[Entries taken from a collection]
BEGIN
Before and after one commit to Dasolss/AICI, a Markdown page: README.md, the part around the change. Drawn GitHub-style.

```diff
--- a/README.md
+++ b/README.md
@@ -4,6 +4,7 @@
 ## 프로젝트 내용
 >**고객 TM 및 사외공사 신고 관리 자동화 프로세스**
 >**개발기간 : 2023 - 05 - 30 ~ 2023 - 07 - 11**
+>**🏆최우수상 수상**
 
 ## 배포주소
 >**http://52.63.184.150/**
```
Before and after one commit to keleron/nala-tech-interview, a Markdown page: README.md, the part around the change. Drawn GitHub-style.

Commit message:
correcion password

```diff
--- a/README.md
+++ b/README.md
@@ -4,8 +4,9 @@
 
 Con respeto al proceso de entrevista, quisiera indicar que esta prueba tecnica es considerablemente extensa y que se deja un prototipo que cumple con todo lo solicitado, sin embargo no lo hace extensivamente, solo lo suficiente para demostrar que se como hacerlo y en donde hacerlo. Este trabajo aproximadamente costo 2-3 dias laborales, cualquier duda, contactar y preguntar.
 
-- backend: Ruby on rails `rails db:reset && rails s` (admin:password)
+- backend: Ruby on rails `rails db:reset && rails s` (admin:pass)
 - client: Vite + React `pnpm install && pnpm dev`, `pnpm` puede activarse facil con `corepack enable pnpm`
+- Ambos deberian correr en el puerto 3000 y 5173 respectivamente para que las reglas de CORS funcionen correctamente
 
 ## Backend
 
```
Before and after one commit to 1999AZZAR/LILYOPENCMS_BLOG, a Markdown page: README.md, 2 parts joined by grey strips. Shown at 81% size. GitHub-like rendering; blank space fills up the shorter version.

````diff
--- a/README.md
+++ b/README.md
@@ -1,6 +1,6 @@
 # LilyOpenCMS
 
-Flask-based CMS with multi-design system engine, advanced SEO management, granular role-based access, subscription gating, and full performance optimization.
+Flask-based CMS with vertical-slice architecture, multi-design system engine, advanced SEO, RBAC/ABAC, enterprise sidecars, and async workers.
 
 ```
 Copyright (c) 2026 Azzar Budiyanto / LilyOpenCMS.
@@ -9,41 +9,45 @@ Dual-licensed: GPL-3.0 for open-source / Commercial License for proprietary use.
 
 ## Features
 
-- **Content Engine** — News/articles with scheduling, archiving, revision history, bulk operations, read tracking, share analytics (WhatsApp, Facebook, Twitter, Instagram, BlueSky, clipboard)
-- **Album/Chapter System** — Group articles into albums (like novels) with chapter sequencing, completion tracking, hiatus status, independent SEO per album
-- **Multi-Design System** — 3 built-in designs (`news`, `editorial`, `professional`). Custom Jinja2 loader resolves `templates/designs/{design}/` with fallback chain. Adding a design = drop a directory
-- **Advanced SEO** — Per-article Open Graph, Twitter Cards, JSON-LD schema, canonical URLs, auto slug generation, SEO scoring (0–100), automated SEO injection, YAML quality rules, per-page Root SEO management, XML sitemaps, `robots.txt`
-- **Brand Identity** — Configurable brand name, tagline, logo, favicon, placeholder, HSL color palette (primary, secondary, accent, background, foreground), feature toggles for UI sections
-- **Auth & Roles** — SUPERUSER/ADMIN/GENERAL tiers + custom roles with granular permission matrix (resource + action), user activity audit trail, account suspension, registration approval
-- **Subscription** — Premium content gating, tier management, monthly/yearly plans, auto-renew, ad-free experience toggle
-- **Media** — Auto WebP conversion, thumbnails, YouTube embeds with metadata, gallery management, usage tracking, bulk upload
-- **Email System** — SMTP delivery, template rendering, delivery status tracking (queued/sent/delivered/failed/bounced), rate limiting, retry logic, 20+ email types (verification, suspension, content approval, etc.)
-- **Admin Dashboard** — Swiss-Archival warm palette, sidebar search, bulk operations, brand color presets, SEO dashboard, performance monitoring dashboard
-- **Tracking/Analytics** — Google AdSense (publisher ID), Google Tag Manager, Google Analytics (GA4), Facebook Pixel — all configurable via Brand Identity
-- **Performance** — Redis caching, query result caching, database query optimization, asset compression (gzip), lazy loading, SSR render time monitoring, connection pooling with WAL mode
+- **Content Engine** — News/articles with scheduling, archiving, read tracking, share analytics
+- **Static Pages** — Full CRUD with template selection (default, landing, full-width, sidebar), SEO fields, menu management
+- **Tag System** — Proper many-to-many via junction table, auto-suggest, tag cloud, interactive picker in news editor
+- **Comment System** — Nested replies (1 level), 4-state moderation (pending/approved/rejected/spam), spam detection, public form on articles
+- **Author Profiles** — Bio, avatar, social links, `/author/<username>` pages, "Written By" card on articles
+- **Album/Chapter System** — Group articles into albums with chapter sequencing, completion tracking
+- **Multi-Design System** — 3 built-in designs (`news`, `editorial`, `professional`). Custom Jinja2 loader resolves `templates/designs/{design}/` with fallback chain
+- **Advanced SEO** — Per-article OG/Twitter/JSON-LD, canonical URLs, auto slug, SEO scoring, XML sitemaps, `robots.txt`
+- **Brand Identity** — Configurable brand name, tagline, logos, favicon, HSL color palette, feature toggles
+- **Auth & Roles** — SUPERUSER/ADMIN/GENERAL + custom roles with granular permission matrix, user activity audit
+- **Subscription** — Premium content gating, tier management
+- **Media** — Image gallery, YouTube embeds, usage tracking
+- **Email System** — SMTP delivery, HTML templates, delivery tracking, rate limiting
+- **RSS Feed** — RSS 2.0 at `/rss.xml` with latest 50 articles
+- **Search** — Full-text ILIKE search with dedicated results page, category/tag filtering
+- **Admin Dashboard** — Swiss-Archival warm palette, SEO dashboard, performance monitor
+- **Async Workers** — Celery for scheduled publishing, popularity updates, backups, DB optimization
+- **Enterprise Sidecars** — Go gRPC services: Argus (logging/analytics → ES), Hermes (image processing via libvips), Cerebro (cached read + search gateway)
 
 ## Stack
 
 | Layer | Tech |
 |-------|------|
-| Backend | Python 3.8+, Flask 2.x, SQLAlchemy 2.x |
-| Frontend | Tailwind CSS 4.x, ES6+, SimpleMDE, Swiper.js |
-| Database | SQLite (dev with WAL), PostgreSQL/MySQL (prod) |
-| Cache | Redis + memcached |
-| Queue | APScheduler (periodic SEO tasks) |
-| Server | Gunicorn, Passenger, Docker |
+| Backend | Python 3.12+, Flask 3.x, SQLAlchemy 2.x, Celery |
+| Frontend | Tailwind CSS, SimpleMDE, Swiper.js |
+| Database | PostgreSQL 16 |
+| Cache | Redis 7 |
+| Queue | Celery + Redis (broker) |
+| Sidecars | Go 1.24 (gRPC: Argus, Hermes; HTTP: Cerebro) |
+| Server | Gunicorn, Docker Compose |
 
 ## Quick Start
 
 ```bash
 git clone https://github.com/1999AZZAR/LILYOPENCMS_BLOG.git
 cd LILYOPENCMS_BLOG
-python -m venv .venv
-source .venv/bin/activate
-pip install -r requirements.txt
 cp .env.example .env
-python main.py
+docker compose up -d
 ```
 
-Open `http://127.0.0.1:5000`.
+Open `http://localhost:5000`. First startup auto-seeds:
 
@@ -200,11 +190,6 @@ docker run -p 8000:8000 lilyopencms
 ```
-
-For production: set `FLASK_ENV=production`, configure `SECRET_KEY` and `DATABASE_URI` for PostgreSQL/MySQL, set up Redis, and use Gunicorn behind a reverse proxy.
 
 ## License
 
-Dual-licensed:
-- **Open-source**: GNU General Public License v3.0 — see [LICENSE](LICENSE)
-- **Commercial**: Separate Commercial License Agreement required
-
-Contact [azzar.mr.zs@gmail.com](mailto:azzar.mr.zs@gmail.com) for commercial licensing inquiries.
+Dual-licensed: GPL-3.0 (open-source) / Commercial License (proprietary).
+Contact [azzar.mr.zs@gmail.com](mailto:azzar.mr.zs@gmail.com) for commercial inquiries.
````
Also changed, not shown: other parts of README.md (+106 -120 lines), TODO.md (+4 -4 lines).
END
*WORK REQUIRED:* Write out exactly the lines that fall from the line with "form on articles" to the line with "albums with chapter sequencing, completion tracking" in the records above, keeping both ends.

*ANSWER SECTION:*
+- **Comment System** — Nested replies (1 level), 4-state moderation (pending/approved/rejected/spam), spam detection, public form on articles
+- **Author Profiles** — Bio, avatar, social links, `/author/<username>` pages, "Written By" card on articles
+- **Album/Chapter System** — Group articles into albums with chapter sequencing, completion tracking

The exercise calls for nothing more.